WHAT IS EXPECTED ▸
Return the listing in full and exactly, but without a single picture.

··· SUPPLIED MATERIAL ···

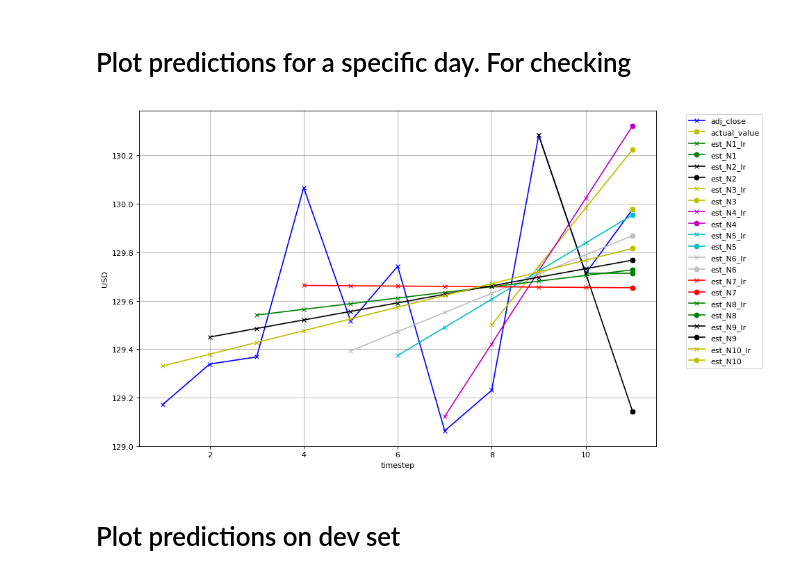
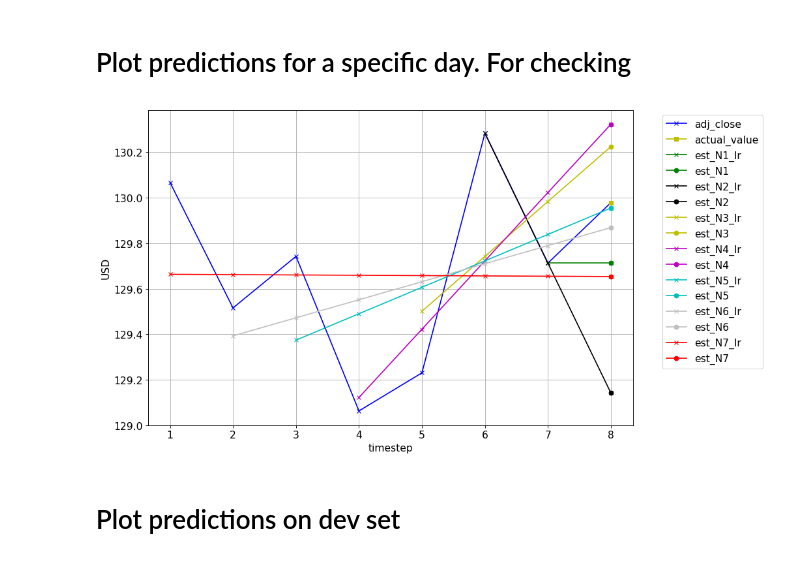
Before and after one commit to NGYB/Stocks, a Jupyter notebook: StockPricePrediction/StockPricePrediction_v2_lin_reg.ipynb, the cells around one changed output. Drawn from its saved outputs; the diff is of its cells as text; code cells hidden in the pictures.

```diff
--- a/StockPricePrediction/StockPricePrediction_v2_lin_reg.ipynb
+++ b/StockPricePrediction/StockPricePrediction_v2_lin_reg.ipynb
@@ -25,7 +25,7 @@ from tqdm import tqdm_notebook
 stk_path = "./data/VTI.csv"
 test_size = 0.2                 # proportion of dataset to be used as test set
 cv_size = 0.2                   # proportion of dataset to be used as cross-validation set
-Nmax = 10                       # for feature at day t, we use lags from t-1, t-2, ..., t-N as features
+Nmax = 30                       # for feature at day t, we use lags from t-1, t-2, ..., t-N as features
                                 # Nmax is the maximum N we are going to test
 fontsize = 14
 ticklabelsize = 14
@@ -75,6 +75,13 @@ def get_preds_lin_reg(df, target_col, N, pred_min, offset):
     pred_list[pred_list < pred_min] = pred_min
 
     return pred_list
+
+def get_mape(y_true, y_pred):
+    """
+    Compute mean absolute percentage error (MAPE)
+    """
+    y_true, y_pred = np.array(y_true), np.array(y_pred)
+    return np.mean(np.abs((y_true - y_pred) / y_true)) * 100
 # %% [markdown]
 # Load data
 # %%
@@ -163,14 +170,17 @@ ax.set_ylabel("USD")
 # %%
 RMSE = []
 R2 = []
+mape = []
 for N in range(1, Nmax+1): # N is no. of samples to use to predict the next value
     est_list = get_preds_lin_reg(train_cv, 'adj_close', N, 0, num_train)
 
     cv['est' + '_N' + str(N)] = est_list
     RMSE.append(math.sqrt(mean_squared_error(est_list, cv['adj_close'])))
     R2.append(r2_score(cv['adj_close'], est_list))
+    mape.append(get_mape(cv['adj_close'], est_list))
 print('RMSE = ' + str(RMSE))
 print('R2 = ' + str(R2))
+print('MAPE = ' + str(mape))
 cv.head()
 # %% [output]
 A value is trying to be set on a copy of a slice from a DataFrame.
@@ -216,45 +239,48 @@ N_opt = 5
 # Specify the day you are interested in
 day = pd.Timestamp(date(2017, 10, 31))
 
+# Specify the maximum N you want to plot (If Nmax2 is too large it gets very cluttered)
+Nmax2 = 7
+
 df_temp = cv[cv['date'] <= day]
 plt.figure(figsize=(12, 8), dpi=80)
-plt.plot(range(1,Nmax+2), df_temp[-Nmax-1:]['adj_close'], 'bx-')
-plt.plot(Nmax+1, df_temp[-1:]['adj_close'], 'ys-')
+plt.plot(range(1,Nmax2+2), df_temp[-Nmax2-1:]['adj_close'], 'bx-')
+plt.plot(Nmax2+1, df_temp[-1:]['adj_close'], 'ys-')
 legend_list = ['adj_close', 'actual_value']
 
 # Plot the linear regression lines and the predictions
 color_list = ['r', 'g', 'k', 'y', 'm', 'c', '0.75']
 marker_list = ['x', 'x', 'x', 'x', 'x', 'x', 'x']
 regr = LinearRegression(fit_intercept=True) # Create linear regression object
-for N in range(1, Nmax+1):
+for N in range(1, Nmax2+1):
     # Plot the linear regression lines
     X_train = np.array(range(len(df_temp['adj_close'][-N-1:-1]))) # e.g. [0 1 2 3 4]
     y_train = np.array(df_temp['adj_close'][-N-1:-1]) # e.g. [2944 3088 3226 3335 3436]
     X_train = X_train.reshape(-1, 1)
     y_train = y_train.reshape(-1, 1)
     regr.fit(X_train, y_train)            # Train the model
     y_est = regr.predict(X_train)         # Get linear regression line
-    plt.plot(range(Nmax+1-N,Nmax+2),
+    plt.plot(range(Nmax2+1-N,Nmax2+2),
              np.concatenate((y_est, np.array(df_temp['est_N'+str(N)][-1:]).reshape(-1,1))),
              color=color_list[N%len(color_list)],
              marker=marker_list[N%len(marker_list)])
     legend_list.append('est_N'+str(N)+'_lr')
 
     # Plot the predictions
-    plt.plot(Nmax+1,
+    plt.plot(Nmax2+1,
              df_temp['est_N'+str(N)][-1:],
              color=color_list[N%len(color_list)],
              marker='o')
     legend_list.append('est_N'+str(N))
 
 
 plt.grid()
 plt.xlabel('timestep')
 plt.ylabel('USD')
 plt.legend(legend_list, bbox_to_anchor=(1.05, 1))
 matplotlib.rcParams.update({'font.size': fontsize})
 # %% [output]
-[figure, old version]
+[figure, new version]
 # %% [markdown]
 # Plot predictions on dev set
 # %%
```
Also changed, not shown: parts of 8 cells of this notebook, 1 other file.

···

RESPONSE TO THE TASK ▸
Before and after one commit to NGYB/Stocks, a Jupyter notebook: StockPricePrediction/StockPricePrediction_v2_lin_reg.ipynb, the cells around one changed output. Drawn from its saved outputs; the diff is of its cells as text; code cells hidden in the pictures.

```diff
--- a/StockPricePrediction/StockPricePrediction_v2_lin_reg.ipynb
+++ b/StockPricePrediction/StockPricePrediction_v2_lin_reg.ipynb
@@ -25,7 +25,7 @@ from tqdm import tqdm_notebook
 stk_path = "./data/VTI.csv"
 test_size = 0.2                 # proportion of dataset to be used as test set
 cv_size = 0.2                   # proportion of dataset to be used as cross-validation set
-Nmax = 10                       # for feature at day t, we use lags from t-1, t-2, ..., t-N as features
+Nmax = 30                       # for feature at day t, we use lags from t-1, t-2, ..., t-N as features
                                 # Nmax is the maximum N we are going to test
 fontsize = 14
 ticklabelsize = 14
@@ -75,6 +75,13 @@ def get_preds_lin_reg(df, target_col, N, pred_min, offset):
     pred_list[pred_list < pred_min] = pred_min
 
     return pred_list
+
+def get_mape(y_true, y_pred):
+    """
+    Compute mean absolute percentage error (MAPE)
+    """
+    y_true, y_pred = np.array(y_true), np.array(y_pred)
+    return np.mean(np.abs((y_true - y_pred) / y_true)) * 100
 # %% [markdown]
 # Load data
 # %%
@@ -163,14 +170,17 @@ ax.set_ylabel("USD")
 # %%
 RMSE = []
 R2 = []
+mape = []
 for N in range(1, Nmax+1): # N is no. of samples to use to predict the next value
     est_list = get_preds_lin_reg(train_cv, 'adj_close', N, 0, num_train)
 
     cv['est' + '_N' + str(N)] = est_list
     RMSE.append(math.sqrt(mean_squared_error(est_list, cv['adj_close'])))
     R2.append(r2_score(cv['adj_close'], est_list))
+    mape.append(get_mape(cv['adj_close'], est_list))
 print('RMSE = ' + str(RMSE))
 print('R2 = ' + str(R2))
+print('MAPE = ' + str(mape))
 cv.head()
 # %% [output]
 A value is trying to be set on a copy of a slice from a DataFrame.
@@ -216,45 +239,48 @@ N_opt = 5
 # Specify the day you are interested in
 day = pd.Timestamp(date(2017, 10, 31))
 
+# Specify the maximum N you want to plot (If Nmax2 is too large it gets very cluttered)
+Nmax2 = 7
+
 df_temp = cv[cv['date'] <= day]
 plt.figure(figsize=(12, 8), dpi=80)
-plt.plot(range(1,Nmax+2), df_temp[-Nmax-1:]['adj_close'], 'bx-')
-plt.plot(Nmax+1, df_temp[-1:]['adj_close'], 'ys-')
+plt.plot(range(1,Nmax2+2), df_temp[-Nmax2-1:]['adj_close'], 'bx-')
+plt.plot(Nmax2+1, df_temp[-1:]['adj_close'], 'ys-')
 legend_list = ['adj_close', 'actual_value']
 
 # Plot the linear regression lines and the predictions
 color_list = ['r', 'g', 'k', 'y', 'm', 'c', '0.75']
 marker_list = ['x', 'x', 'x', 'x', 'x', 'x', 'x']
 regr = LinearRegression(fit_intercept=True) # Create linear regression object
-for N in range(1, Nmax+1):
+for N in range(1, Nmax2+1):
     # Plot the linear regression lines
     X_train = np.array(range(len(df_temp['adj_close'][-N-1:-1]))) # e.g. [0 1 2 3 4]
     y_train = np.array(df_temp['adj_close'][-N-1:-1]) # e.g. [2944 3088 3226 3335 3436]
     X_train = X_train.reshape(-1, 1)
     y_train = y_train.reshape(-1, 1)
     regr.fit(X_train, y_train)            # Train the model
     y_est = regr.predict(X_train)         # Get linear regression line
-    plt.plot(range(Nmax+1-N,Nmax+2),
+    plt.plot(range(Nmax2+1-N,Nmax2+2),
              np.concatenate((y_est, np.array(df_temp['est_N'+str(N)][-1:]).reshape(-1,1))),
              color=color_list[N%len(color_list)],
              marker=marker_list[N%len(marker_list)])
     legend_list.append('est_N'+str(N)+'_lr')
 
     # Plot the predictions
-    plt.plot(Nmax+1,
+    plt.plot(Nmax2+1,
              df_temp['est_N'+str(N)][-1:],
              color=color_list[N%len(color_list)],
              marker='o')
     legend_list.append('est_N'+str(N))
 
 
 plt.grid()
 plt.xlabel('timestep')
 plt.ylabel('USD')
 plt.legend(legend_list, bbox_to_anchor=(1.05, 1))
 matplotlib.rcParams.update({'font.size': fontsize})
 # %% [output]
-[figure, old version]
+[figure, new version]
 # %% [markdown]
 # Plot predictions on dev set
 # %%
```
Also changed, not shown: parts of 8 cells of this notebook, 1 other file.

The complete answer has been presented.